THIS invigorating exercise and manly pastime may now be justly termed the American Game of Ball, for though of English origin, it has been so modified and improved of late years in this country, as almost to deprive it of any of its original features beyond the mere groundwork of the game. As we propose briefly to note the progress of Base Ball from its origin, we deem it appropriate to introduce the rules for playing the English Game of Rounders, from which Base Ball is derived. We therefore quote as follows from an English work on out-door sports:

Rounders.- This game is played with a ball and bats, or sticks something of the form of a policeman’s truncheon. A hole is first made, about a foot across and half a foot deep. Four other stations are marked with pegs stuck into the ground, topped with a piece of paper, so as to be readily seen. Sides are then chosen, one of which goes in. There may be five or more players on each side. Suppose that there are five. One player, on the side that is out, stands in the middle of the five-sided space, and pitches the ball toward the hole. He is called the feeder. The batsman hits it off, if he can; in which case he drops the stick, and runs to the nearest station, thence to the third, and all round if the hit has been a far one. The other side are scouting, and trying to put him out, either by hitting the batsman as he is running, or by sending the ball into the hole, which is called “grounding.” The player at the hole may decline to strike the ball, but if he hits at it, and misses twice running, he is out. When a player makes the round of the stations back to the hole, his side counts one toward the game. When all the players are out, either by being hit or the ball being grounded, the other side get their innings. When there are only two players left, a chance is given of prolonging the innings, by one of them getting three balls from the feeder; and if he can give a hit such as to enable him to run the whole round, all his side come in again, and the counting is resumed. The feeder is generally the best player on his side, much depending on his skill and art. The scouts should seldom aim at the runners from a distance, but throw the ball up to the feeder or to some one near, who will try to hit or to ground, as seems the most advisable. A caught ball also puts the striker out.

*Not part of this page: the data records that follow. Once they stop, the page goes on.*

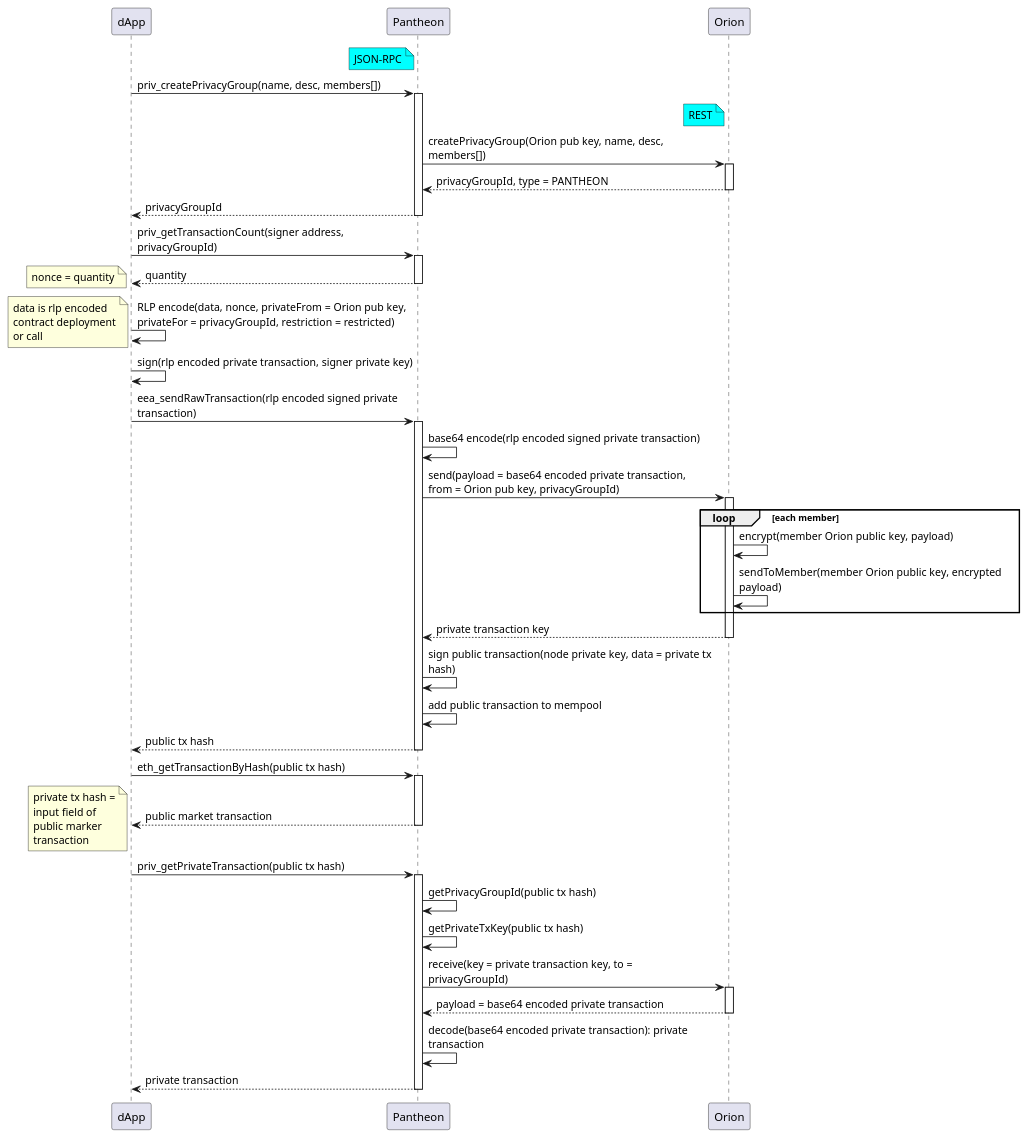
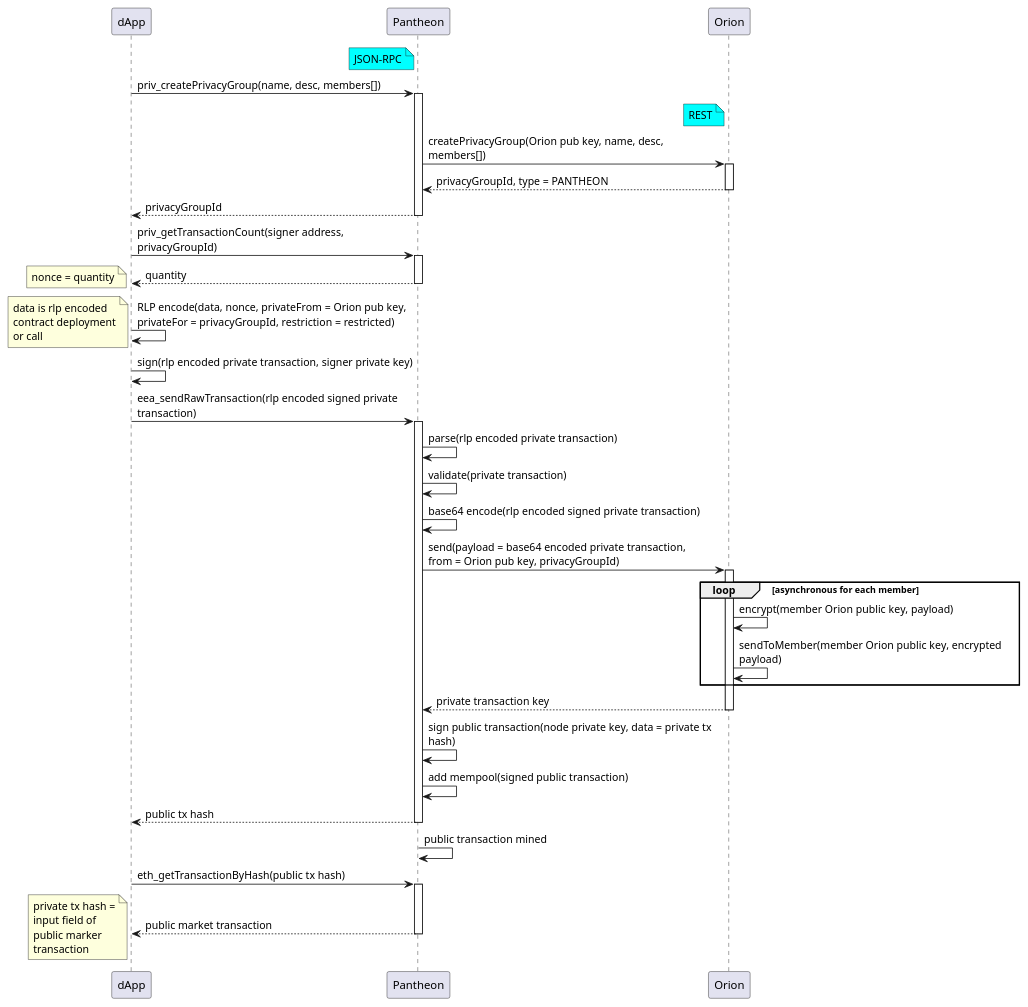
One commit to Consensys/hyperledger-besu-ethers changed the diagram in docs/pantheonSendTransaction.puml. Above: the diagram before and after it, drawn with PlantUML. The commit also changed 2 other files, not shown here.

Commit message:
Add removePeer and addPeer to pantheonAdmin tests Updates to the README

```diff
--- a/docs/pantheonSendTransaction.puml
+++ b/docs/pantheonSendTransaction.puml
@@ -1,70 +1,63 @@
 @startuml
 skinparam maxMessageSize 350 
 
 participant dApp
 participant Pantheon
 participant Orion
 
 note left of Pantheon #aqua: JSON-RPC
 
 ' reatePrivacyGroup
 dApp -> Pantheon: priv_createPrivacyGroup(name, desc, members[])
 activate Pantheon
 note left of Orion #aqua: REST
 Pantheon -> Orion: createPrivacyGroup(Orion pub key, name, desc, members[])
 activate Orion
 return privacyGroupId, type = PANTHEON
 return privacyGroupId
 
 ' getTransactionCount
 dApp -> Pantheon: priv_getTransactionCount(signer address, privacyGroupId)
 activate Pantheon
 return quantity
 note left: nonce = quantity
 
 dApp->dApp: RLP encode(data, nonce, privateFrom = Orion pub key, privateFor = privacyGroupId, restriction = restricted)
 note left
     data is rlp encoded
     contract deployment
     or call
 end note
 dApp->dApp: sign(rlp encoded private transaction, signer private key)
 
 ' sendRawTransaction
 dApp -> Pantheon: eea_sendRawTransaction(rlp encoded signed private transaction)
 activate Pantheon
+Pantheon -> Pantheon: parse(rlp encoded private transaction)
+Pantheon -> Pantheon: validate(private transaction)
 Pantheon -> Pantheon: base64 encode(rlp encoded signed private transaction)
 Pantheon -> Orion: send(payload = base64 encoded private transaction, from = Orion pub key, privacyGroupId)
 activate Orion
-loop each member
+loop asynchronous for each member
 Orion -> Orion: encrypt(member Orion public key, payload)
 Orion -> Orion: sendToMember(member Orion public key, encrypted payload)
 end
 return private transaction key
 Pantheon -> Pantheon: sign public transaction(node private key, data = private tx hash)
-Pantheon -> Pantheon: add public transaction to mempool
+Pantheon -> Pantheon: add mempool(signed public transaction)
 return public tx hash
+
+Pantheon -> Pantheon: public transaction mined
 
 ' getTransactionByHash
 dApp -> Pantheon: eth_getTransactionByHash(public tx hash)
 activate Pantheon
 return public market transaction
 note left
     private tx hash =
     input field of
     public marker
     transaction
 end note
 
-' getPrivateTransaction
-dApp -> Pantheon: priv_getPrivateTransaction(public tx hash)
-activate Pantheon
-Pantheon -> Pantheon: getPrivacyGroupId(public tx hash)
-Pantheon -> Pantheon: getPrivateTxKey(public tx hash)
-Pantheon -> Orion: receive(key = private transaction key, to = privacyGroupId)
-activate Orion
-return payload = base64 encoded private transaction
-Pantheon -> Pantheon: decode(base64 encoded private transaction): private transaction
-return private transaction
-
 @enduml
```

The above is a very simple game, and one designed only for relaxation during the intervals from study in schools, and is entirely devoid of the manly features that characterize Base Ball as played in this country. Boys and even girls can play Rounders without difficulty; but Base Ball, to be played thoroughly, requires the possession of muscular strength, great agility, quickness of eye, readiness of hand, and many other faculties of mind and body that mark the man of nerve.